Before repeating the entries below, strip out every picture and keep all else as it is.

:: EXERCISE DATA

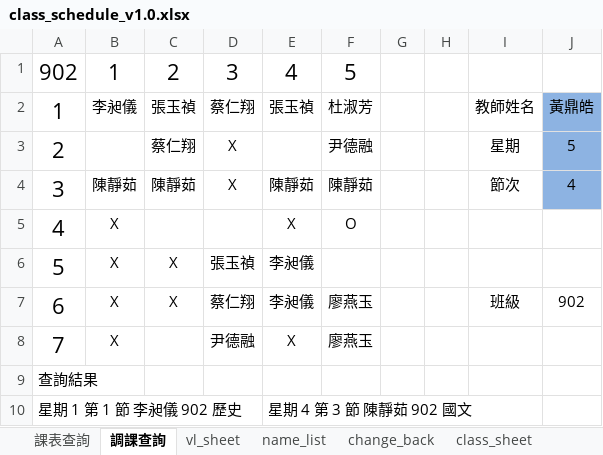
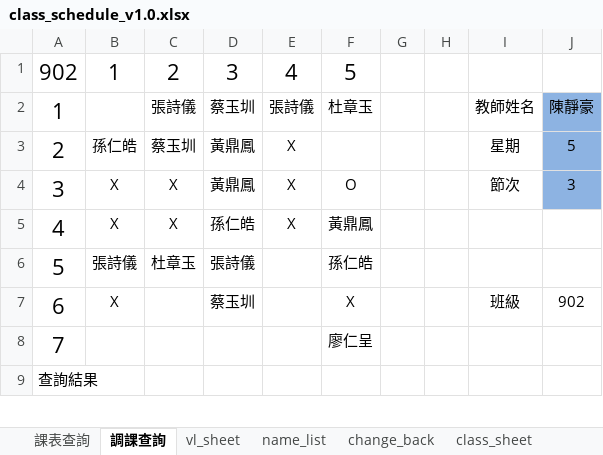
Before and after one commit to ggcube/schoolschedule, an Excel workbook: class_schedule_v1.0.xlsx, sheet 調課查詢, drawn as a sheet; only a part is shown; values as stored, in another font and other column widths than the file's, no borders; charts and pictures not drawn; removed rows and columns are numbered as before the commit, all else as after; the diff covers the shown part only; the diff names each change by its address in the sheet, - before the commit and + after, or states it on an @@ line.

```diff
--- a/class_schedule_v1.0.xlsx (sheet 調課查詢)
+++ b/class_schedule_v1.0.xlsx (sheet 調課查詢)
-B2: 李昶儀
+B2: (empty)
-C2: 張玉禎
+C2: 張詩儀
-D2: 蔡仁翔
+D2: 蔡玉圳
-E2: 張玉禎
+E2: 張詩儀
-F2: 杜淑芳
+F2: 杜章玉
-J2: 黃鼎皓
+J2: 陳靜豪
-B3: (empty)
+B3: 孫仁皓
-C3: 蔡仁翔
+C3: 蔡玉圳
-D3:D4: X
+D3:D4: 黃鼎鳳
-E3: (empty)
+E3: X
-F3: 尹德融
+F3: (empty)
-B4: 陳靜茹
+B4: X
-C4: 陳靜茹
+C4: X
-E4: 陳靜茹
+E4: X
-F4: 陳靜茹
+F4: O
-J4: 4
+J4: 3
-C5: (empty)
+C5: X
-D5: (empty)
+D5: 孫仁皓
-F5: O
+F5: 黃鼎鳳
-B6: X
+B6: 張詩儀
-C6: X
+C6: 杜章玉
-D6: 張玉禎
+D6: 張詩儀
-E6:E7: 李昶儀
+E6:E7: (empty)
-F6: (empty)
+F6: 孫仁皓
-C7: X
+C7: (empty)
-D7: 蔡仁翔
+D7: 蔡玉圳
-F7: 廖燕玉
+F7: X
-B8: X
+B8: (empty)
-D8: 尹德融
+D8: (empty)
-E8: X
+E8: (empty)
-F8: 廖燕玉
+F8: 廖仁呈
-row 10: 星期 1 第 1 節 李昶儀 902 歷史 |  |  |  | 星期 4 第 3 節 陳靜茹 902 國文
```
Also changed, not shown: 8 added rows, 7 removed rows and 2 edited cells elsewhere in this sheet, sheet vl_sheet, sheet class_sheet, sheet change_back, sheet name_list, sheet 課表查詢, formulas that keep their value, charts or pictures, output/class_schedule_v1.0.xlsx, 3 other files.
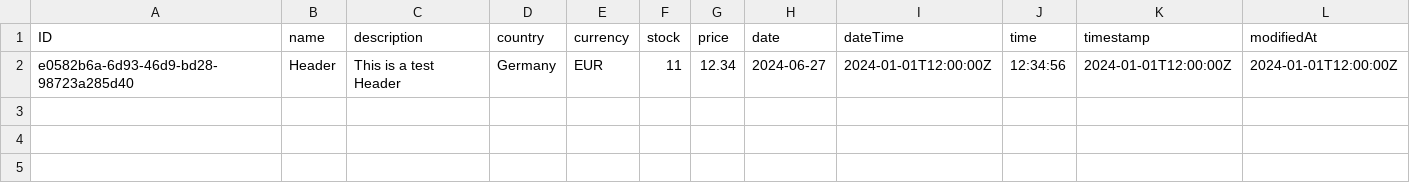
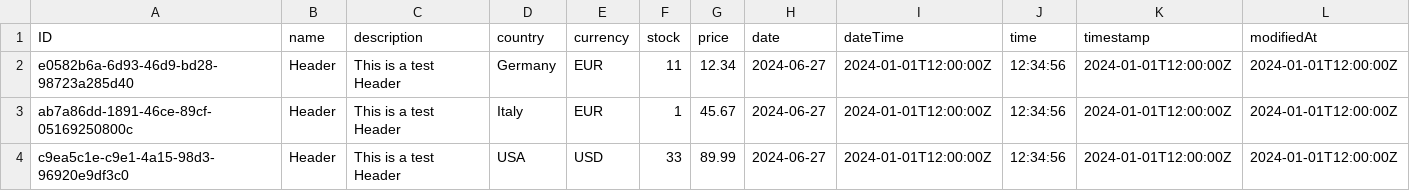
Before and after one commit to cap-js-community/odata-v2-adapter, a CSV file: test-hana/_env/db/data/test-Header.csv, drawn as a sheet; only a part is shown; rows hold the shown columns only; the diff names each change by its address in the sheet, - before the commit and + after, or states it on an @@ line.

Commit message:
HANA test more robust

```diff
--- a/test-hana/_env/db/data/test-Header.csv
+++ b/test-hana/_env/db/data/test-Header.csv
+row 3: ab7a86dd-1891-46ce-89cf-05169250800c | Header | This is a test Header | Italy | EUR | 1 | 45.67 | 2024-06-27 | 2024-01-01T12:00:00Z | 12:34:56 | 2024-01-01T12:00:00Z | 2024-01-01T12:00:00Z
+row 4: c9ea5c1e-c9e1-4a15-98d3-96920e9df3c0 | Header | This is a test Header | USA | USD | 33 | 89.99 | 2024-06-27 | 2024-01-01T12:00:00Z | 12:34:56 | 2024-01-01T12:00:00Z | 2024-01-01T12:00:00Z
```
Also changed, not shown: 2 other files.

::::

▶ **ANSWER TO THE PROBLEM**
Before and after one commit to ggcube/schoolschedule, an Excel workbook: class_schedule_v1.0.xlsx, sheet 調課查詢, drawn as a sheet; only a part is shown; values as stored, in another font and other column widths than the file's, no borders; charts and pictures not drawn; removed rows and columns are numbered as before the commit, all else as after; the diff covers the shown part only; the diff names each change by its address in the sheet, - before the commit and + after, or states it on an @@ line.

```diff
--- a/class_schedule_v1.0.xlsx (sheet 調課查詢)
+++ b/class_schedule_v1.0.xlsx (sheet 調課查詢)
-B2: 李昶儀
+B2: (empty)
-C2: 張玉禎
+C2: 張詩儀
-D2: 蔡仁翔
+D2: 蔡玉圳
-E2: 張玉禎
+E2: 張詩儀
-F2: 杜淑芳
+F2: 杜章玉
-J2: 黃鼎皓
+J2: 陳靜豪
-B3: (empty)
+B3: 孫仁皓
-C3: 蔡仁翔
+C3: 蔡玉圳
-D3:D4: X
+D3:D4: 黃鼎鳳
-E3: (empty)
+E3: X
-F3: 尹德融
+F3: (empty)
-B4: 陳靜茹
+B4: X
-C4: 陳靜茹
+C4: X
-E4: 陳靜茹
+E4: X
-F4: 陳靜茹
+F4: O
-J4: 4
+J4: 3
-C5: (empty)
+C5: X
-D5: (empty)
+D5: 孫仁皓
-F5: O
+F5: 黃鼎鳳
-B6: X
+B6: 張詩儀
-C6: X
+C6: 杜章玉
-D6: 張玉禎
+D6: 張詩儀
-E6:E7: 李昶儀
+E6:E7: (empty)
-F6: (empty)
+F6: 孫仁皓
-C7: X
+C7: (empty)
-D7: 蔡仁翔
+D7: 蔡玉圳
-F7: 廖燕玉
+F7: X
-B8: X
+B8: (empty)
-D8: 尹德融
+D8: (empty)
-E8: X
+E8: (empty)
-F8: 廖燕玉
+F8: 廖仁呈
-row 10: 星期 1 第 1 節 李昶儀 902 歷史 |  |  |  | 星期 4 第 3 節 陳靜茹 902 國文
```
Also changed, not shown: 8 added rows, 7 removed rows and 2 edited cells elsewhere in this sheet, sheet vl_sheet, sheet class_sheet, sheet change_back, sheet name_list, sheet 課表查詢, formulas that keep their value, charts or pictures, output/class_schedule_v1.0.xlsx, 3 other files.
Before and after one commit to cap-js-community/odata-v2-adapter, a CSV file: test-hana/_env/db/data/test-Header.csv, drawn as a sheet; only a part is shown; rows hold the shown columns only; the diff names each change by its address in the sheet, - before the commit and + after, or states it on an @@ line.

Commit message:
HANA test more robust

```diff
--- a/test-hana/_env/db/data/test-Header.csv
+++ b/test-hana/_env/db/data/test-Header.csv
+row 3: ab7a86dd-1891-46ce-89cf-05169250800c | Header | This is a test Header | Italy | EUR | 1 | 45.67 | 2024-06-27 | 2024-01-01T12:00:00Z | 12:34:56 | 2024-01-01T12:00:00Z | 2024-01-01T12:00:00Z
+row 4: c9ea5c1e-c9e1-4a15-98d3-96920e9df3c0 | Header | This is a test Header | USA | USD | 33 | 89.99 | 2024-06-27 | 2024-01-01T12:00:00Z | 12:34:56 | 2024-01-01T12:00:00Z | 2024-01-01T12:00:00Z
```
Also changed, not shown: 2 other files.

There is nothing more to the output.